I started an email thread on dev-platform a while back about handling memory pressure events more consistently and reliably:
The most useful messages in the thread were these:
the rest were about low-level technical details.
When a memory pressure event is triggered, sometimes it's not that urgent -- it'd be nice to release memory soon. But sometimes it is urgent, and we can't afford to allocate any memory while freeing other memory. (For example, running GC and CC requires allocating some memory, possible several MB, and so isn't suitable for the urgent case.) We should probably distinguish these two cases.
I wonder whether, rather than having separate memory-pressure events, we should have one event and then check how much free space we have.
On platforms where we have swap, this is just a virtual memory space check. On platforms where we don't have swap, this is just an RSS check.
> On platforms where we don't have swap, this is just an RSS check.
Or rather, it's a matter of calling the equivalent of $ free.
(In reply to Justin Lebar [:jlebar] from comment #2)
> On platforms where we have swap, this is just a virtual memory space check.
Well, min([available RAM + swap], [available address space]) to handle systems with either low RAM and swap or simply running 64-bit Firefox, I assume.
You're right, although this is a bit complicated. Can't Windows dynamically expand the swap file? There's a limit to how big it can get, certainly...
Yes, the limit on Windows 2000/XP/2003 for one paging file appears to be 4095 MiB (), though it is possible (through the registry) to assign several separate paging files. On Windows 7 the limit is considerably higher, though I haven't been able to find what it is: my paging file is 64 GiB for the occasional long rendering task. Unfortunately I haven't found any ways to query the maximum paging file size programmatically.
If the user has customized his or her paging file, the default/minimum and maximum sizes can be found in the PagingFiles REG_MULTI_SZ value in HKEY_LOCAL_MACHINE\System\CurrentControlSet\Control\SessionManager\MemoryManagement - where the first column is the paging file location, the second column is the default/minimum size and the third column is the maximum size (there can be multiple rows for multiple paging files). If the paging file is set to a system managed size, the second and third columns will be set to 0 (unfortunately).
The main reason I brought it up is that the default paging file size is set to 1.5 times the system RAM or 2 GiB, whichever is smaller (at least on Windows 2000/XP/2003), which could be pretty small for some users. However I'm not sure how it sets the default maximum paging size - that might simply be the full 4 GiB, assuming enough hard drive space is left.
Alternatively, I suppose it could be argued that any paging is a bad thing, so it would make more sense to fire a memory pressure event as soon as available physical RAM reaches a critical level. That would avoid this whole mess, but wouldn't cover the strict out of memory case.
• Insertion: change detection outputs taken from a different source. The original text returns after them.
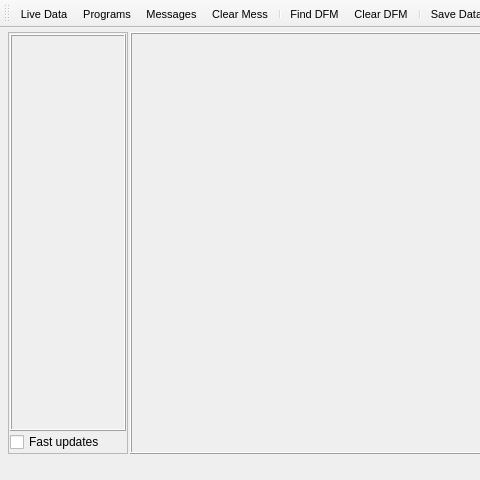
Qt form Mainwindow.ui (spletcher1/PyMCU) before a commit; both pictures show x 0 to 480 and y 0 to 480 of the 800 by 480 pixel window.
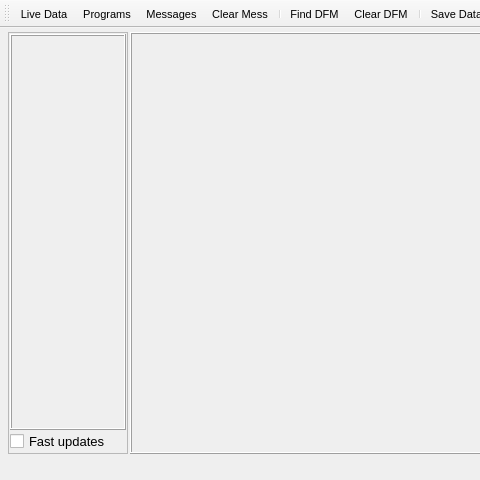
The same form after that commit. Icons and pictures are not drawn.

Commit message: reduced fastchanges checkbox font

The edit to the form file:
```diff
--- a/Mainwindow.ui
+++ b/Mainwindow.ui
@@ -444,7 +444,7 @@
                 <x>0</x>
                 <y>0</y>
                 <width>112</width>
-                <height>354</height>
+                <height>355</height>
                </rect>
               </property>
               <layout class="QVBoxLayout" name="DFMListLayout2">
@@ -469,6 +469,11 @@
            </item>
            <item>
             <widget class="QCheckBox" name="fastUpdateCheckBox">
+             <property name="font">
+              <font>
+               <pointsize>10</pointsize>
+              </font>
+             </property>
              <property name="text">
               <string>Fast updates</string>
              </property>
```
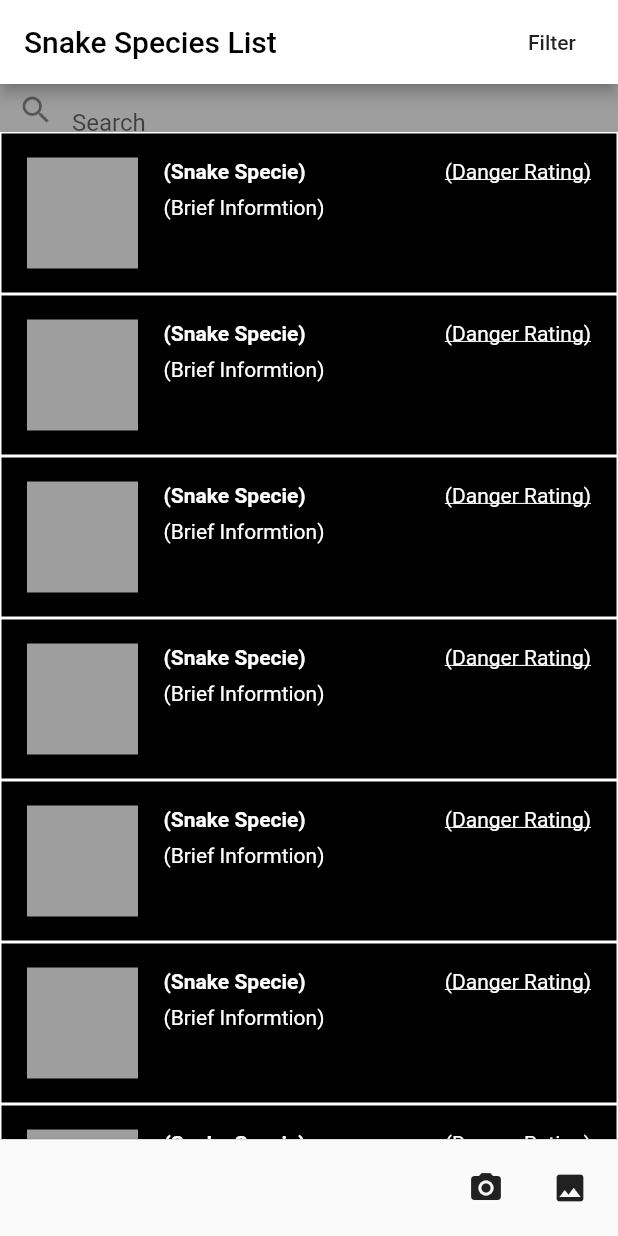
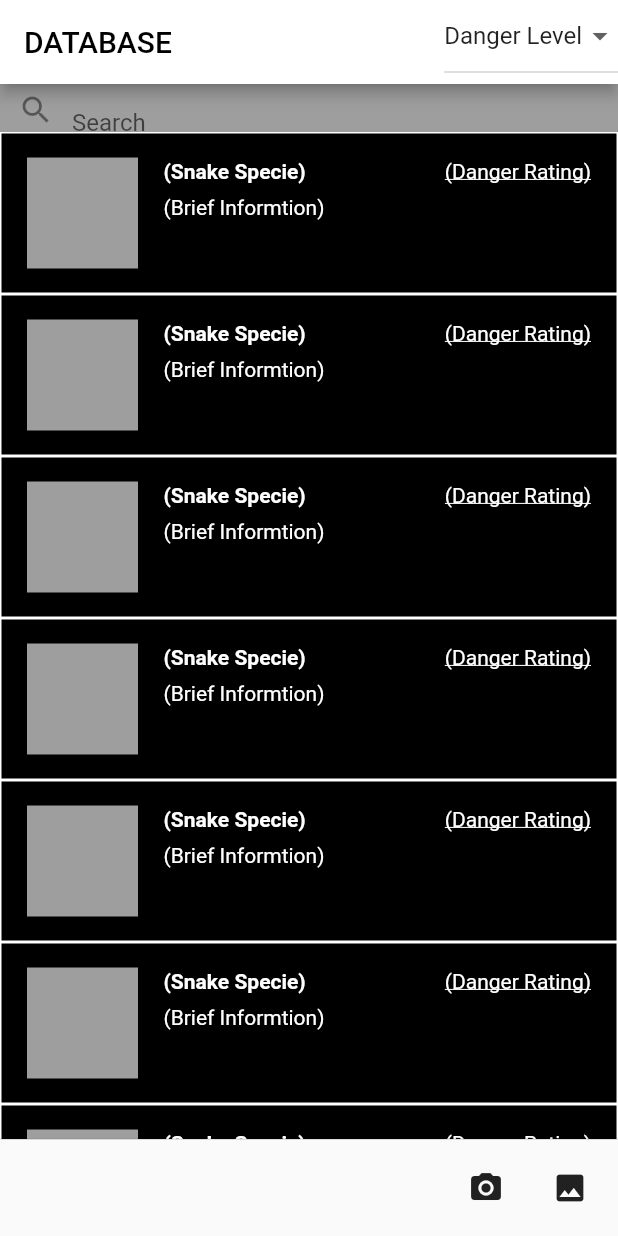
Before and after one commit to aaaldaco2002/snake_charmer, a Flutter app: the screen it shows after launch, on a phone screen of 412 x 824 dp. Run offline on Flutter 3.47's test engine with Material 2 defaults, Android fonts, the phone set to English and light mode, and no system bars; our stand-ins replace image_picker.

Commit message:
added in the filter function and the categories by which yo can filter the list

```diff
--- a/lib/main.dart
+++ b/lib/main.dart
@@ -49,6 +49,8 @@ class MyHomePage extends StatefulWidget {
 }
 
 class _MyHomePageState extends State<MyHomePage> {
+  String dropdownValue = 'Danger Level';
+
   Future getImage() async {
     var image = await ImagePicker.pickImage(source: ImageSource.camera);
   }
@@ -68,15 +70,27 @@ class _MyHomePageState extends State<MyHomePage> {
     return Scaffold(
       //term for collection of UI on screen with essentially the access to all of the sections of the screen
       appBar: AppBar(
-        title: Text('Snake Species List',
+        title: Text('DATABASE',
             style: TextStyle(
               color: Colors.black,
             )),
         backgroundColor: Colors.white,
         actions: <Widget>[
-          FlatButton(
-            child: Text('Filter'),
-            onPressed: () {},
+          DropdownButton<String> (
+            value: dropdownValue,
+            onChanged: (String newValue) {
+              setState(() {
+                dropdownValue = newValue;
+              });
+            },
+            items: <String>['Danger Level', 'Specie', 'Size', 'Location', 'No Filter']
+                .map<DropdownMenuItem<String>>((String value) {
+              return DropdownMenuItem<String>(
+                value: value,
+                child: Text(value),
+              );
+            })
+                .toList(),
           )
         ],
       ),
```
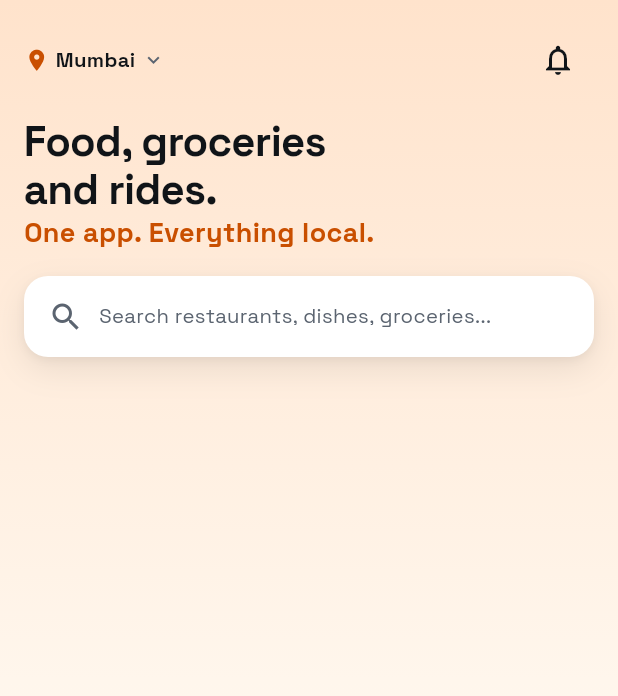
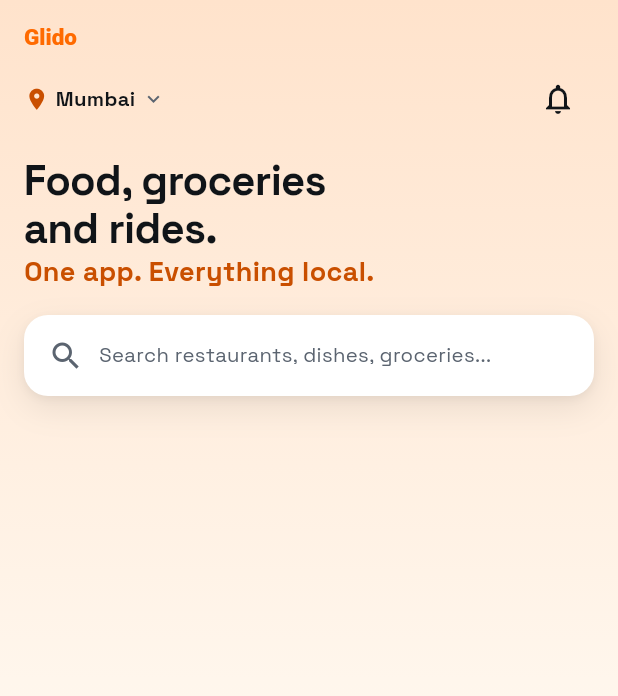
Before and after one commit to thakursaahil99/Glido, a Flutter app: the _Hero widget shown alone on an empty page, opened directly with empty values, on a phone screen of 412 x 824 dp. Shown: the top 696 px of the screen. Run offline on Flutter 3.47's test engine with Material 3 defaults, Android fonts, the phone set to English and light mode, and no system bars; our stand-ins replace dio, flutter_map, geolocator, google_fonts, latlong2, shared_preferences and 1 more; accounts and stored records are empty; network calls fail.

Commit message:
Fix download banner colors, add favicon, brand mark on mobile home
- Download banner: flipped from a dark section with white text to a
  light gradient with dark text, per feedback — the dark background
  itself wasn't wanted, only bold/dark text was.
- Added a proper Glido-branded favicon (icon.svg, orange rounded
  square with a white "G") — the site previously only had the default
  Next.js favicon.ico.
- Mobile (customer app): added a small "Glido" wordmark at the very
  top of the Home tab, above the location row — Blinkit-style small
  brand mark that was previously only shown on the login screen and,
  as of the last fix, the Grocery tab's app bar.

Co-Authored-By: Claude Sonnet 5 <noreply@anthropic.com>

```diff
--- a/apps/mobile/lib/screens/home/home_screen.dart
+++ b/apps/mobile/lib/screens/home/home_screen.dart
@@ -295,6 +295,15 @@ class _Hero extends StatelessWidget {
       child: Column(
         crossAxisAlignment: CrossAxisAlignment.start,
         children: [
+          RichText(
+            text: TextSpan(
+              style: const TextStyle(fontSize: 15, fontWeight: FontWeight.w800),
+              children: [
+                TextSpan(text: 'Glido', style: TextStyle(color: GlidoColors.primary)),
+              ],
+            ),
+          ),
+          const SizedBox(height: 8),
           Row(
             children: [
               Icon(Icons.location_on, size: 17, color: GlidoColors.primaryDark),
```
Also changed, not shown: 2 other files.
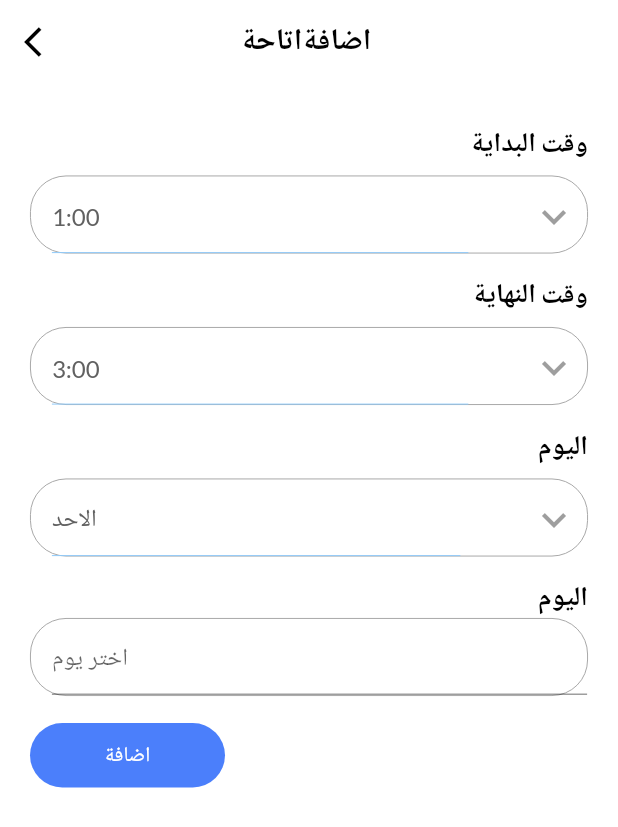
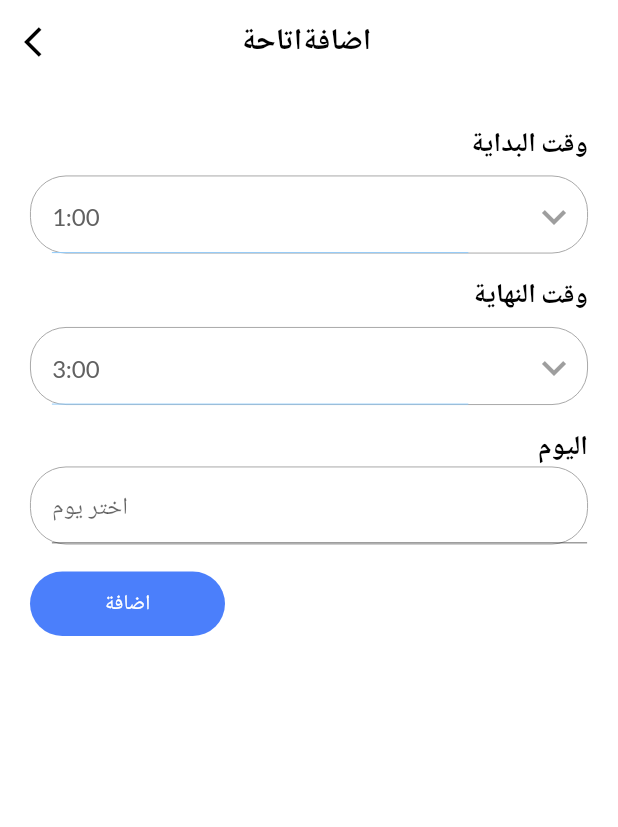
Before and after one commit to Halalmohareb/2023-GP2-16, a Flutter app: the HomePage screen opened directly, after a tap on "+ اضافةاتاحه", on a phone screen of 412 x 824 dp. Shown: the top 827 px of the screen. Run offline on Flutter 3.47's test engine with Material 2 defaults, Android fonts, the light colour scheme and no system bars; our stand-ins replace cloud_firestore, date_picker_timeline, firebase_auth, firebase_core, flutter_rating_bar, flutter_staggered_animations and 8 more; missing offline and left inert: custom_navigator; accounts and stored records are empty.

Commit message:
change day to calendar

```diff
--- a/Dhyaa/lib/screens/tutor/setAvaliable/ui/home_page.dart
+++ b/Dhyaa/lib/screens/tutor/setAvaliable/ui/home_page.dart
@@ -28,6 +28,7 @@ class HomePage extends StatefulWidget {
 class _HomePageState extends State<HomePage> {
   DateTime _selectedDate = DateTime.parse(DateTime.now().toString());
   // DateTime jHijri = DateTime.parse(JHijri.now().toString());
+
 
   final _taskController = Get.put(TaskController());
 
@@ -140,6 +141,8 @@ class _HomePageState extends State<HomePage> {
           setState(
             () {
               _selectedDate = date;
+              print("dedededed" );
+              print( _selectedDate.toString().substring(0,10));
             },
           );
         },
@@ -189,34 +192,30 @@ class _HomePageState extends State<HomePage> {
     bool i = false;
     return Expanded(
       child: Obx(() {
-        //  if(_taskController.taskList[])
-        for (int j = 0; j < _taskController.taskList.length; j++) {
-          print(_taskController.taskList[j].day);
-          if (_taskController.taskList[j].day ==
-              (repeatList[(repeatList2.indexOf(
-                  DateFormat('EEEE').format(_selectedDate).toLowerCase()))]))
-            i = true;
-        }
-        print(i);
-        // int y = _taskController.taskList.indexOf((repeatList[(repeatList2.indexOf(DateFormat('EEEE').format(_selectedDate).toLowerCase()))]));
-        //   print(y);
-        //   print(_taskController.taskList.contains((repeatList[(repeatList2.indexOf(DateFormat('EEEE').format(_selectedDate).toLowerCase()))])));
-        //   print((repeatList[(repeatList2.indexOf(DateFormat('EEEE').format(_selectedDate).toLowerCase()))]));
 
-        if (!i) {
-          return Container(child: Text("لايوجد وقت متاح "));
-        } else {
+        // for (int j = 0; j < _taskController.taskList.length; j++) {
+        //   print(_taskController.taskList[j].day);
+        //   if (_taskController.taskList[j].day ==
+        //       (repeatList[(repeatList2.indexOf(
+        //           DateFormat('EEEE').format(_selectedDate).toLowerCase()))]))
+        //     i = true;
+        // }
+        // print(i);
+
+        // if (!i) {
+        //   return Container(child: Text("لايوجد وقت متاح "));
+        // } else {
           return ListView.builder(
-              //             scrollDirection: Axis.vertical,
+
               itemCount: _taskController.taskList.length,
               itemBuilder: (_, index) {
                 Task task = _taskController.taskList[index];
                 // print("task.toJson()");
                 int v = (repeatList2.indexOf(
                     DateFormat('EEEE').format(_selectedDate).toLowerCase()));
-                //  print(false||(task.day).contains(repeatList[v]));
-                // print(repeatList[v]);
-                if (task.day == repeatList[v]) {
+
+                 if (( _selectedDate.toString().substring(0,10))==task.day){
+              //  if (task.day == repeatList[v]) {
                   return AnimationConfiguration.staggeredList(
                       position: index,
                       child: SlideAnimation(
@@ -249,7 +248,7 @@ class _HomePageState extends State<HomePage> {
                 }
                 //   }
               });
-        }
+      //  }
       }),
     );
   }
--- a/Dhyaa/lib/screens/tutor/setAvaliable/ui/widgets/add_task_bar.dart
+++ b/Dhyaa/lib/screens/tutor/setAvaliable/ui/widgets/add_task_bar.dart
@@ -212,47 +212,47 @@ class _AddTaskPageState extends State<AddTaskPage> {
                       ),
                     )
                   ]),
-                  InputField(
-                    textDirection: TextDirection.RTL,
-                    title: "اليوم",
-                    hint: _selectedRepeat,
-                    widget: Row(
-                      children: [
-                        Container(
-                          child: DropdownButton<String>(
-                              dropdownColor: Colors.white,
-                              //value: _selectedRemind.toString(),
-                              icon: const Icon(
-                                Icons.keyboard_arrow_down,
-                                color: Colors.grey,
-                              ),
-                              iconSize: 32,
-                              elevation: 4,
-                              style: subTitleTextStle,
-                              underline: Container(
-                                height: 6,
-                              ),
-                              onChanged: (String? newValue) {
-                                setState(() {
-                                  _selectedRepeat = newValue;
-                                });
-                              },
-                              items: repeatList.map<DropdownMenuItem<String>>(
-                                  (String value) {
-                                return DropdownMenuItem<String>(
-                                  value: value,
-                                  child: Text(
-                                    value,
-                                    style:
-                                        const TextStyle(color: Colors.black45),
-                                  ),
-                                );
-                              }).toList()),
-                        ),
-                        const SizedBox(width: 6),
-                      ],
-                    ),
-                  ),
+                  // InputField(
+                  //   textDirection: TextDirection.RTL,
+                  //   title: "اليوم",
+                  //   hint: _selectedRepeat,
+                  //   widget: Row(
+                  //     children: [
+                  //       Container(
+                  //         child: DropdownButton<String>(
+                  //             dropdownColor: Colors.white,
+                  //             //value: _selectedRemind.toString(),
+                  //             icon: const Icon(
+                  //               Icons.keyboard_arrow_down,
+                  //               color: Colors.grey,
+                  //             ),
+                  //             iconSize: 32,
+                  //             elevation: 4,
+                  //             style: subTitleTextStle,
+                  //             underline: Container(
+                  //               height: 6,
+                  //             ),
+                  //             onChanged: (String? newValue) {
+                  //               setState(() {
+                  //                 _selectedRepeat = newValue;
+                  //               });
+                  //             },
+                  //             items: repeatList.map<DropdownMenuItem<String>>(
+                  //                 (String value) {
+                  //               return DropdownMenuItem<String>(
+                  //                 value: value,
+                  //                 child: Text(
+                  //                   value,
+                  //                   style:
+                  //                       const TextStyle(color: Colors.black45),
+                  //                 ),
+                  //               );
+                  //             }).toList()),
+                  //       ),
+                  //       const SizedBox(width: 6),
+                  //     ],
+                  //   ),
+                  // ),
       Container(
         margin: const EdgeInsets.only(top: 16.0),
         child: Column(
@@ -289,6 +289,8 @@ class _AddTaskPageState extends State<AddTaskPage> {
                           firstDate:DateTime(1900),
                           lastDate: DateTime(2100));
                       dateController.text = date.toString().substring(0,10);
+                      print(dateController.text);
+                      _selectedRepeat=dateController.text;
                     },),),],),),],),),
                   const SizedBox(
                     height: 18.0,
```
Sorry, I forgot to link to  in my post above:
Thanks for that investigation, Emanuel.
I am, in general, wary of the idea that we should aggressively drop memory when the system starts running out of available physical memory -- it's not necessarily Firefox at fault! A user could be on a 16gb system with Firefox using 200mb of RAM; if the system starts to page, should Firefox really take drastic action?
But preventing OOMs by monitoring available virtual address space is an easy place to start.
Inconsistent use of "memory" vs. "mem"? jlebar, can you please do a follow-up fix to make them all use "memory"? Thanks.
Whoops, comment 9 was supposed to go into bug 670967.
We talked about this bug in memshrink a bit today.
It looks like, unless we can reduce JS usage, we're not going to be able to make a big dent here. And JS usage is hard to reduce without effectively unloading tabs, either by session restoring them, or by somehow serializing the compartment to disk.
JS is big, but it isn't everything. In my current session layout is 15%, and when the style sheet reporter lands (bug 671299) that'll probably jump to over 20%.
And dropping bfcache will allow some JS compartments to be freed. So I think we can make reasonable progress without having to do really big changes.
We already drop bfcache on a timer and on memory pressure. This bug would unify the mechanism with the other things we drop, which is virtuous, but that doesn't change the amount of memory which is eventually freed.
I guess dropping 30% of our memory (layout plus sqlite) is good. To some degree, the question is: What's our goal?
My first goal is to drop stuff that's easy to drop, and see how far that takes us. Doing that will require the unification of mechanisms, as you mentioned, which is a good thing.